• _WHAT TO WORK ON_
Starting at the first line of the data, please print exactly those lines through the one that holds "다 gw_bridge.community_feed/community_list/docs_waiting/surveys +", omitting every picture.

(SOURCE DATA)

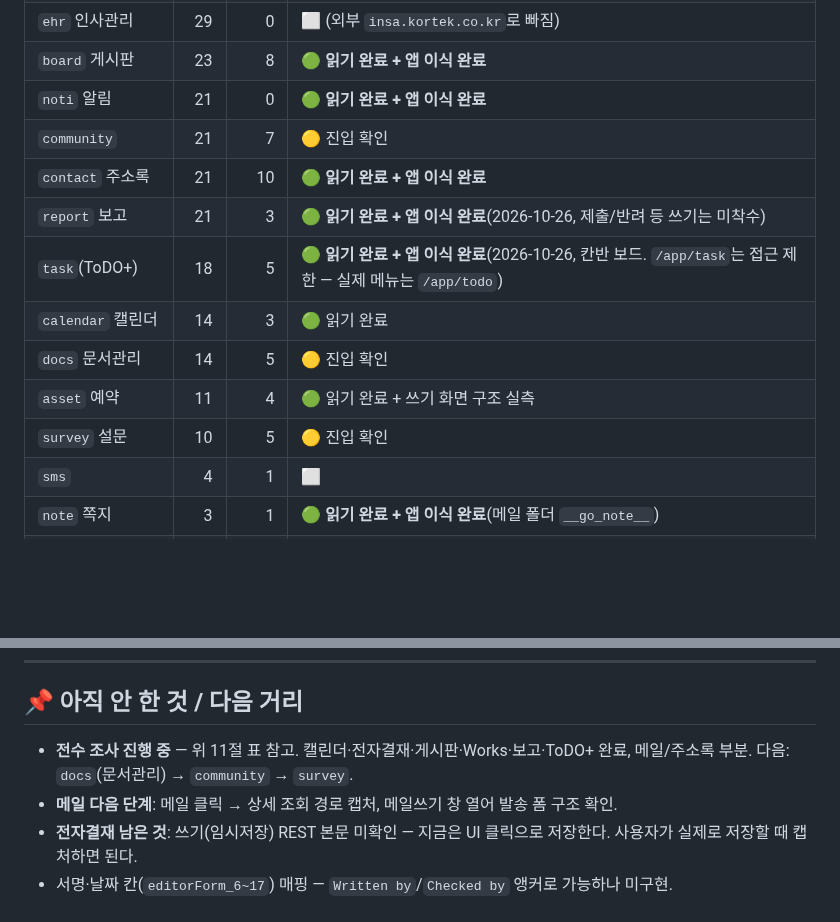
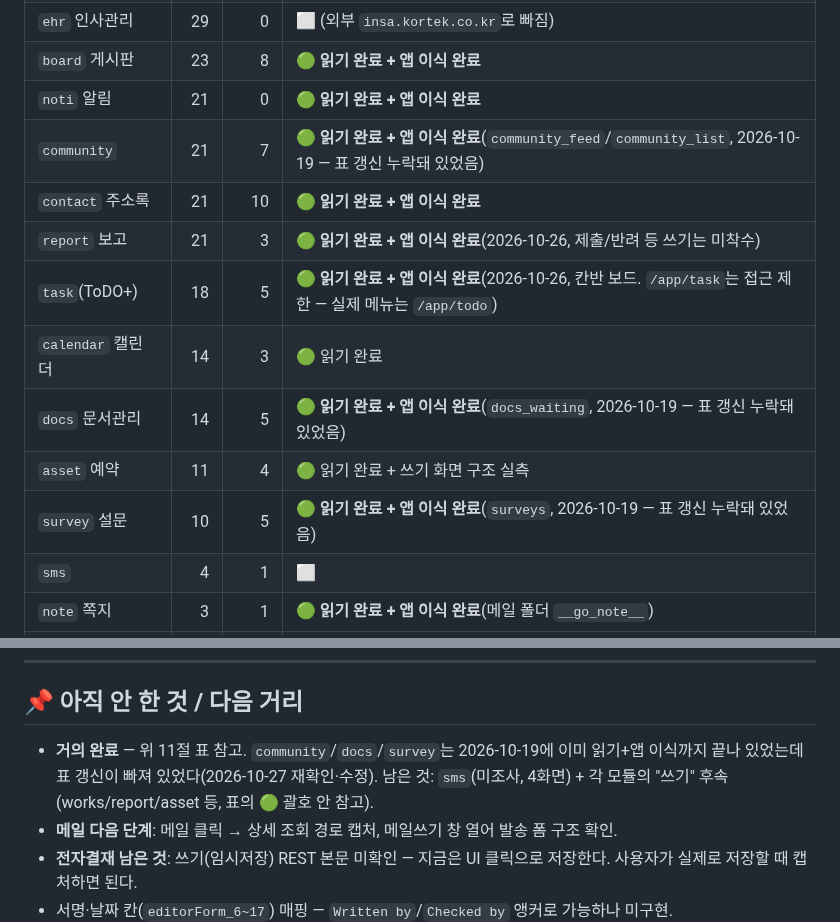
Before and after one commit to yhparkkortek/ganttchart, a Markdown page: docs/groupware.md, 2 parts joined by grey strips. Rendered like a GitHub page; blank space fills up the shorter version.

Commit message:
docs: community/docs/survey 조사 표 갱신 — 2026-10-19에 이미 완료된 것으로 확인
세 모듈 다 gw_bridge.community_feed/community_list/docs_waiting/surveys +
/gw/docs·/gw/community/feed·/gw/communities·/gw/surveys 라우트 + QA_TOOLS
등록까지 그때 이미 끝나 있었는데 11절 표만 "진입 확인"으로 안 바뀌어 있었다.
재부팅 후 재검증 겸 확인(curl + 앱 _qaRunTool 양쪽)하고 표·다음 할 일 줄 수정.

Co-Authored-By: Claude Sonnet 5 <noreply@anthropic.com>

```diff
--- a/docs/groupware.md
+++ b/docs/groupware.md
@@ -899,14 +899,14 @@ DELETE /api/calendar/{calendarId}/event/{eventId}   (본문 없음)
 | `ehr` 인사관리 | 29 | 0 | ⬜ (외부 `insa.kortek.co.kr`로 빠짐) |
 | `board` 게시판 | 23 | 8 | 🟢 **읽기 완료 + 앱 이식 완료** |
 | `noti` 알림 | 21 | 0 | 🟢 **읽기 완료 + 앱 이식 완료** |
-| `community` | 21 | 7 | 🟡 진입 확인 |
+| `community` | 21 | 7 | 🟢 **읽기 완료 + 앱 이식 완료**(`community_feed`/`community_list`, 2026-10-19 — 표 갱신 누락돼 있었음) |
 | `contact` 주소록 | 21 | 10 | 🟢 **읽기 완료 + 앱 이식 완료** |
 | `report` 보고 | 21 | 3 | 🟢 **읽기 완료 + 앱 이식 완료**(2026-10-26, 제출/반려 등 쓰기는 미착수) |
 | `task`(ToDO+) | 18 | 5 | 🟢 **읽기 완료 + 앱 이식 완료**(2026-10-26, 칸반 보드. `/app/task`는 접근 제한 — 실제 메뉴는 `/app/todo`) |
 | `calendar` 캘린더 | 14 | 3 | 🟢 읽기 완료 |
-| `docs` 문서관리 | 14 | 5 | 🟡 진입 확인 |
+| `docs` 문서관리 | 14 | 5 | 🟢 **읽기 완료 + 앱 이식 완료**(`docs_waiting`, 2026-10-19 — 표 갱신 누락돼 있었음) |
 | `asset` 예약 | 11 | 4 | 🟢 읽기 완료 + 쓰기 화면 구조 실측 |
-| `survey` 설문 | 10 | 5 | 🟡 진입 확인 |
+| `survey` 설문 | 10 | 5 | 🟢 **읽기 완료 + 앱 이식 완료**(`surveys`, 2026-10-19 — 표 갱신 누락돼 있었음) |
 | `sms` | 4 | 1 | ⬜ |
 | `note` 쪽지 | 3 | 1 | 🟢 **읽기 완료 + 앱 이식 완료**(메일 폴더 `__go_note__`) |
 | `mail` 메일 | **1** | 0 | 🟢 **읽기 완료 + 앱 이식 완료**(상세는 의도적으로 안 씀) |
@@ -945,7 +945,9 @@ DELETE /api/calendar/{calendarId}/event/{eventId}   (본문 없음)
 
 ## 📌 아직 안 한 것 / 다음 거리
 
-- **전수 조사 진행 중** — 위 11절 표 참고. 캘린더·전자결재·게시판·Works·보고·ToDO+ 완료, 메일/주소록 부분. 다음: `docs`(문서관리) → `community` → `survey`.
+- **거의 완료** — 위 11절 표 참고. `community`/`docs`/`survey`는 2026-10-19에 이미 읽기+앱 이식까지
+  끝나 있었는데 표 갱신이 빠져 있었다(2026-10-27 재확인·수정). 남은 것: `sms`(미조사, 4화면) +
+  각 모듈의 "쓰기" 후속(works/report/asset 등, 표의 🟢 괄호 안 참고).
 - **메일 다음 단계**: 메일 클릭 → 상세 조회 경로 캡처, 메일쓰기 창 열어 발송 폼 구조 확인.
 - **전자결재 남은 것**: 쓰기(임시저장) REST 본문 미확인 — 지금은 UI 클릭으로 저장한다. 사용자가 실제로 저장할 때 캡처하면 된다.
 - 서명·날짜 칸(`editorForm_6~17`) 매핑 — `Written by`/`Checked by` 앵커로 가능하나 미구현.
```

(End SOURCE DATA)

• _RESPONSE TO THIS TASK_
Before and after one commit to yhparkkortek/ganttchart, a Markdown page: docs/groupware.md, 2 parts joined by grey strips. Rendered like a GitHub page; blank space fills up the shorter version.

Commit message:
docs: community/docs/survey 조사 표 갱신 — 2026-10-19에 이미 완료된 것으로 확인
세 모듈 다 gw_bridge.community_feed/community_list/docs_waiting/surveys +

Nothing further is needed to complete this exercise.